Just bought your first camera? Getting to grips with photography? In this video, Matt shows you how to use a tripod correctly.
Want to share your own advice for beginners? Feel free to add your comments below.
Hi and welcome to the eight part of our ten-part series on How To Use Your Camera. My name is Matt and I’ll be taking you through all of your camera’s key settings so that you can start taking great pictures.
Today we’re going to be looking at how to use a tripod. I’ll be showing you how to use them correctly.
Tripods come in a range of sizes and designs and they allow photographers to create images they otherwise wouldn’t be able to. Whatever tripod you use, there are a few principles to follow to ensure you get the best performance from them.

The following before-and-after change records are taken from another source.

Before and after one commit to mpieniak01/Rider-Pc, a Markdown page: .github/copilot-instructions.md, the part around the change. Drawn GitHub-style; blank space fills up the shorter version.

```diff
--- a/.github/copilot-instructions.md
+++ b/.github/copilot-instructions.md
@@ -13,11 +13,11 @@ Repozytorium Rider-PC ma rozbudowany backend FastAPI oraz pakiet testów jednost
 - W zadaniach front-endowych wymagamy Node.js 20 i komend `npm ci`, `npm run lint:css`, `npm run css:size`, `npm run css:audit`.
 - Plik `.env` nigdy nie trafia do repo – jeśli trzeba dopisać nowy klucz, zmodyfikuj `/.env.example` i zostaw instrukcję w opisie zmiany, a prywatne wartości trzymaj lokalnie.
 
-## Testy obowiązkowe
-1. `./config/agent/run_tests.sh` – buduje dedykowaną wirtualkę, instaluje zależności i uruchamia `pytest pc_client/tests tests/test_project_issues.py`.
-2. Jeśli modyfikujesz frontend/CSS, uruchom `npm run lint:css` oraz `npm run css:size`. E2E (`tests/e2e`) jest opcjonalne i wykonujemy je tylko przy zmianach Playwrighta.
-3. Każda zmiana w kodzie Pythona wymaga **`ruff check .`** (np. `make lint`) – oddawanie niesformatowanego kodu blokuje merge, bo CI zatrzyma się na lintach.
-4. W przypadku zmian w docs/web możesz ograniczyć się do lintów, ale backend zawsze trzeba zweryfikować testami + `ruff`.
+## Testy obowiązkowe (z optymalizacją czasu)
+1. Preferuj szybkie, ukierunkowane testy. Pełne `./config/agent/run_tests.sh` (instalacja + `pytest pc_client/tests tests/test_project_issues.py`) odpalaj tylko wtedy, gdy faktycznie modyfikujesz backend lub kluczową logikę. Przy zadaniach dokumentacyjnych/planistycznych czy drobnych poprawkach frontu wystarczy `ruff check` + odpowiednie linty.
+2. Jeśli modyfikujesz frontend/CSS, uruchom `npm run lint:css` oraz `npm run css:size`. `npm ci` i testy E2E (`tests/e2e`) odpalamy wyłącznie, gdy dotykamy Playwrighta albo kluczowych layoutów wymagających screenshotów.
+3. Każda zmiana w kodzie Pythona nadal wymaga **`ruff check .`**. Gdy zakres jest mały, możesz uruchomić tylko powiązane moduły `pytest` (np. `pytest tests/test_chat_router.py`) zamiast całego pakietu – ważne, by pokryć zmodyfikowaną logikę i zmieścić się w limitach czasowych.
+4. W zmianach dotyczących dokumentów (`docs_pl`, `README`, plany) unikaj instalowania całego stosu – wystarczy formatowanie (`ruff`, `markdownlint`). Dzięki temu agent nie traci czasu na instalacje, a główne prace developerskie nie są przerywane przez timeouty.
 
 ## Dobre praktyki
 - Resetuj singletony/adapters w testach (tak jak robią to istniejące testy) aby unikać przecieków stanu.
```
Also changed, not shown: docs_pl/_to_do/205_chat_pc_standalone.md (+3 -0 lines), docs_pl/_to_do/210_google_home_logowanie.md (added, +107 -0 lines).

Firstly, you’ll need to attach the camera to the tripod itself; this is usually done with a quick-release plate. Simply screw this into the base of your camera and make sure the edge of the plate is parallel with the edge of the camera. Now, fit this plate inside the tripod head; you should see the lever to the side move once it’s safely in place.
Tripods are usually constructed with three of four sections for each leg. Make sure you use the sections towards the top of the tripod first, and then work downwards if you need extra height, as this will help you to get the best stability.
Most tripods allow you to extend the centre column upwards so that you can position the camera higher up. If you do need to get extra height, always make sure you extend the leg sections before you extend the centre column, as this will also help to keep the camera more stable.
Some tripods also feature a small hook at the end of their centre column and this can help you with stability too. All you need to do is attach your bag or another heavy object to it so that it weighs the tripod down and keeps it in place.
The head of the tripod will often have one or more spirit levels, which can help you ensure your camera is level. It’s always a good idea to check this when setting up your tripod so that you can be sure of capturing your images without any skewed details.
Make sure to also turn off your image stabilisation system when using a tripod. Leaving this on can actually make your images less sharp as the lens will attempt to correct for vibrations caused by the image stabilisation system itself. Some recent cameras and lenses sense when they are on a tripod and may turn themselves off automatically – check the manual of your lens or camera to see if this the case.
Finally, use the self-timer option or a remote release when taking an image on a tripod. This will allow you to capture the image without any physical contact from yourself at the point of the exposure, and so may help you to get a sharper result.